"Last year we were a young team that was kind of new to winning. This year we're one of those teams. We perform at a high level consistently. We win without depending on offense. We play better, we get along, we're confident." Damian Lillard

"He'll say anything that he feels is true," Aldridge said of Lillard. "And then he'll do anything to make it true."

The reason this all worked for Portland as quickly as it did is that the Trail Blazers saw it, too. What Lillard could do for this team, the way the pieces could all fit together one day.

"Honestly, the thing I'm most proud of is the discipline we had with Dame," general manager Neil Olshey said. "We didn't bring anyone in. We didn't go after any free-agent point guards to buy him some time.
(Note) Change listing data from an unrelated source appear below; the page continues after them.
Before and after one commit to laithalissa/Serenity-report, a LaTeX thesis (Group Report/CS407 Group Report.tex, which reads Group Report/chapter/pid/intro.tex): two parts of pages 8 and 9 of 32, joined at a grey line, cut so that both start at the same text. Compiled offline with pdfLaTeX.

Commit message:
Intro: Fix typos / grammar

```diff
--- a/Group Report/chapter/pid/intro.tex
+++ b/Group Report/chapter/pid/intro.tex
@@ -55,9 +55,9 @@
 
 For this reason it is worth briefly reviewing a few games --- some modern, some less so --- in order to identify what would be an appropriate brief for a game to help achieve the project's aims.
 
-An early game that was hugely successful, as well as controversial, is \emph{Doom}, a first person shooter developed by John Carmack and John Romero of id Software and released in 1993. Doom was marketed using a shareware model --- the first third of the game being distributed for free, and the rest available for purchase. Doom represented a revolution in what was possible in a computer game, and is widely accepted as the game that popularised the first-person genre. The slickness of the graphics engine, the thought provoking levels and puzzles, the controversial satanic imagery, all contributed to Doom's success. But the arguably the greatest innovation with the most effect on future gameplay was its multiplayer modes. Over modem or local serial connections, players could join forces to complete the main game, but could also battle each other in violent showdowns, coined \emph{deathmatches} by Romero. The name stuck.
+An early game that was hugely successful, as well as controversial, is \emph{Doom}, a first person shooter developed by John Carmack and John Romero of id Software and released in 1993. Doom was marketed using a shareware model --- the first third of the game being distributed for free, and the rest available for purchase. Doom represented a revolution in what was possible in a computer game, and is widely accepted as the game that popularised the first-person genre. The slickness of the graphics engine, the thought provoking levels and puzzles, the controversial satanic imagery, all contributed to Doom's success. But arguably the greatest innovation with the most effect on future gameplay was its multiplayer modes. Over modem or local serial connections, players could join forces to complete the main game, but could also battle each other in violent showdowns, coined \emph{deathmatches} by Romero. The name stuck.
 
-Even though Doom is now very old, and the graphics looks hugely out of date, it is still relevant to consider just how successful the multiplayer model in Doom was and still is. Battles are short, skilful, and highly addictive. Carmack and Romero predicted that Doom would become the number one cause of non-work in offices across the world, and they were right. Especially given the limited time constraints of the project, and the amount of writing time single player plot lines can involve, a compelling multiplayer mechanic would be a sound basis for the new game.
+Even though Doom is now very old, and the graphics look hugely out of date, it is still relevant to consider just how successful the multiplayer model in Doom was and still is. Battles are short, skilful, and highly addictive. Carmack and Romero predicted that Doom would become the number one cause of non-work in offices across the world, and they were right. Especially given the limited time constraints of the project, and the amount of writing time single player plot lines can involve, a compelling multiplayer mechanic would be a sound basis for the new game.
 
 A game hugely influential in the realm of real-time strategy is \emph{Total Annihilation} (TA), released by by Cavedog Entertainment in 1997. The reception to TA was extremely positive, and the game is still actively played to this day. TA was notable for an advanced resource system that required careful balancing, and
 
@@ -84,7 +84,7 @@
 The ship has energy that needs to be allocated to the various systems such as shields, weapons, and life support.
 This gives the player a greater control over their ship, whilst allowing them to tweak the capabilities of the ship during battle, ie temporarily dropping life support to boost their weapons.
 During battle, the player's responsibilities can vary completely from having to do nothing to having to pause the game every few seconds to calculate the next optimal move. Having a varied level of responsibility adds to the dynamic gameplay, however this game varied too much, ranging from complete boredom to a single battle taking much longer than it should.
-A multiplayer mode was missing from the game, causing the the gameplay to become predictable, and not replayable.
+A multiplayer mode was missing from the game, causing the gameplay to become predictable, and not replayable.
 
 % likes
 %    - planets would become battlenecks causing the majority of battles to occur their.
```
We drafted him, we believed in him, and we just said, 'This is going to be his ball. He's going to be our guy.'"

They eventually got rid of Felton, Flynn and Smith and brought in Price (yes, the same Price he dunked on the other night in L.A.) to mentor him.

"There was nothing that I could teach a guy that was already that gifted," Price said. "I was just there to help him. He had the tools long before he got to the league."

That vision didn't translate into wins right off the bat. The Blazers finished 33-49 in Lillard's rookie season, though that's a little misleading since they lost their final 13 games. But everyone involved had seen enough to know what was around the corner.

"We still had a good year," Batum said. "After the All-Star break we still had the eighth spot. Then we had a lot of injuries at the end. So we knew the next season we would be OK."

After the season, Aldridge was a little antsy. He was 27 and ready to win something meaningful. But he told management he would be patient for at least another year.

"After a losing season like that, I was trying to go win somewhere," Aldridge said. "They told me to give them a year and I did."

Olshey did two things when Aldridge told him that. He asked him what kind of center he thought he'd play well with, and he asked him to trust him.

"L.A. was open-minded," Olshey said. "He gave [coach] Terry Stotts a chance on the floor and he gave me a chance off the floor."

Portland signed Roy Hibbert to an offer sheet in free agency, but the Pacers matched it. When the Pacers matched, Portland signed J.J. Hickson to a one-year deal. The next summer they traded Jeff Withey for Robin Lopez, a defensive-minded rim protector who became expendable when New Orleans needed to clear cap room to sign Tyreke Evans. It was a footnote to a three-team deal. But having a center like Lopez finally allowed Aldridge to thrive in his natural spot at power forward. That allowed his pick-and-roll game with Lillard to blossom.

"The whole team has changed now," Aldridge said.

Did Lillard see all of that way back when? Can he see how this all plays out? Does he know whether the Blazers are truly elite?

There's that riddle again. You have to do something before people think you can. You have to leap before anyone knows whether you'll make it. Or, maybe you just have to have vision.